I’ll begin with Chester Gap Cellars. We always looks forward to running into Bernd Jung in the tasting room at Chester Gap Cellars, and this time was no exception. In fact, Bernd conducted our tasting; of course, he began with the white wines. Viognier is a specialty at Chester Gap, and Bernd produces both a stainless steel and barrel-aged version. Paul preferred the crisp 2008 Viognier with its floral nose and fruity flavors; however, I always tend to prefer barrel-aged over stainless steel. These always seem more substantial to me, and Bernd treated us to a comparison of the 2007 Viognier Reserve and the 2008 Viognier Reserve. Both were very good, but I kept reaching for the 2007 vintage. It presented a nice integration of floral aromas, stone fruit elements and oak nuances. However, the 2008 vintage was equally nice with citrus notes and a honeyed texture. With spring in the air and summer not so far away, do try the slightly sweet 2009 Cuvee Manseng and its heady tropical fruit characteristics.
Of the red wines, we both enjoyed the fruit forward 2008 Pettit Verdot with its dark berry and tobacco/earthy characteristics. Enjoy with roasted meats, leg of lamb or on its own with strong cheeses! We enjoyed a glass after our tasting—sans food.
We were eager to make our return to Hume Vineyards since several months had passed since our first visit. We recalled an unfinished tasting room but quality wines on the racks. This time around, we witnessed a finished facility and a crowded tasting bar; therefore, lots of things are going right at Hume Vineyards. Owner and winemaker Stephane Baldi guide us through a tasting of wines, and we were very pleased with the newly released 2010 Seyval Blanc. Crisp with a refreshing minerality, it presented notes of pear, melon and hay. Crabcakes should be served with this one! Of the reds, I was still a fan of the 2008 Detour which seems to be opening up quite nicely. Dark fruit and earthy elements prevailed here, and decanting would still be advised for those who wish to pour this one now.
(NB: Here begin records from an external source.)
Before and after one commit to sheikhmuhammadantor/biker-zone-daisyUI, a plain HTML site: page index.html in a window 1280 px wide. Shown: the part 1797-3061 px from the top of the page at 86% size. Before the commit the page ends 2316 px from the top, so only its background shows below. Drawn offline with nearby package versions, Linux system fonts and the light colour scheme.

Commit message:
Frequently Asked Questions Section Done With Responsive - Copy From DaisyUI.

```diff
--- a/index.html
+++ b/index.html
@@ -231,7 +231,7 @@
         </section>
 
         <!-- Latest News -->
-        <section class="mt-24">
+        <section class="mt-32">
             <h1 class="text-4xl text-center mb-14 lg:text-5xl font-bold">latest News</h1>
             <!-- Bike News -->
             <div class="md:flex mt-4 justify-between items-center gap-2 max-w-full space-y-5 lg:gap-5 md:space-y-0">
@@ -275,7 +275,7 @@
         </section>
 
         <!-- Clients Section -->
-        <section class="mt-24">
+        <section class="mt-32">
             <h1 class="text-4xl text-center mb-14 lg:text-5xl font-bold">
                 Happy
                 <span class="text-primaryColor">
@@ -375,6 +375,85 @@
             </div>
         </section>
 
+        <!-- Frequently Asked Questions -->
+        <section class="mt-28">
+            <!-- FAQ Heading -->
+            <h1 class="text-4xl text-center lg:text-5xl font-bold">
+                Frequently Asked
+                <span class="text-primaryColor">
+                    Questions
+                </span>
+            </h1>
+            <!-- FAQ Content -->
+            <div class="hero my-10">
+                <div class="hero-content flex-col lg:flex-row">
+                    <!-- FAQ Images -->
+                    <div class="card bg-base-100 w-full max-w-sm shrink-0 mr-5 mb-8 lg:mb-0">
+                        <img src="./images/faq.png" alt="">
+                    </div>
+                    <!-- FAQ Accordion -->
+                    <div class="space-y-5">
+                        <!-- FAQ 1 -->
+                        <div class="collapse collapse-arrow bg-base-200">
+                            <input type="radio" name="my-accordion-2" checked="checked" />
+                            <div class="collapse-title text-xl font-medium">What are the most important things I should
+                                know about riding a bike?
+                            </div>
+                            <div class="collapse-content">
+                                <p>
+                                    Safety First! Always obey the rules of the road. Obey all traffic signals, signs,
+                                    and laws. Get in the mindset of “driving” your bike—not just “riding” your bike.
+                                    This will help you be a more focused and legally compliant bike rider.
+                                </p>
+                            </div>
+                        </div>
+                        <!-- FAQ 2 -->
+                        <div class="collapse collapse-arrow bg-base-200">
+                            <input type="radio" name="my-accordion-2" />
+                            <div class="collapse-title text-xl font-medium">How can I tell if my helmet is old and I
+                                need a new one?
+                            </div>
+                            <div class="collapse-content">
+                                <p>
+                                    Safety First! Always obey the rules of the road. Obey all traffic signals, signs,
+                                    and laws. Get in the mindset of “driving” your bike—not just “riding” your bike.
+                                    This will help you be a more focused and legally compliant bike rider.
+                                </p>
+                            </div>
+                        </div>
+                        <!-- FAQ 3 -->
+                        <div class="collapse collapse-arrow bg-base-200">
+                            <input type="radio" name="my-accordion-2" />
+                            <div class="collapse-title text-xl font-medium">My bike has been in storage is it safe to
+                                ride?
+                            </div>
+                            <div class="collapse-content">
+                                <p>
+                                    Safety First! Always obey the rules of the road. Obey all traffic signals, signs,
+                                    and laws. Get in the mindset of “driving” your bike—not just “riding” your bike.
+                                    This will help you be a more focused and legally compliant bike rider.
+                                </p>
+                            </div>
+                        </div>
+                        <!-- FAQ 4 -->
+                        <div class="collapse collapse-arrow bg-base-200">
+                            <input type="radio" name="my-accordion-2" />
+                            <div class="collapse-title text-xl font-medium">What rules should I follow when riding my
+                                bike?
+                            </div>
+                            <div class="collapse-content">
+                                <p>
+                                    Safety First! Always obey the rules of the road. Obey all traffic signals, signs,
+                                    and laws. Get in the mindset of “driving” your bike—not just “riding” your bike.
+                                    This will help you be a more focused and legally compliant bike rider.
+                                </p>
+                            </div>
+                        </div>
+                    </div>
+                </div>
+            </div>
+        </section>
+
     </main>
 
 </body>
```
Chambourcin fans may be pleased with the 2010 Chambourcin, another new release at Hume Vineyards. The tasting notes suggest that this one is bold, and I will not argue with it! Big and jammy with 15.1% alcohol, it makes for an assertive wine. This was the first 2010 bottled red that we sampled, and when winemakers claim that 2010 may be the year for Virginia to rival California for big reds, this may be proof positive. Serve with big steaks and baked potatoes loaded with cheese and bacon—and then plan to hit the gym for about a week!
With spring already here and summer not so far away, think about picnic and barbeque fare with your favorite Virginia wines. Out of Virginia wine? Plan a trip to Cheaster Gap Cellars and Hume Vineyards to replenish your wine racks, and mention that Virginia Wine Time sent you.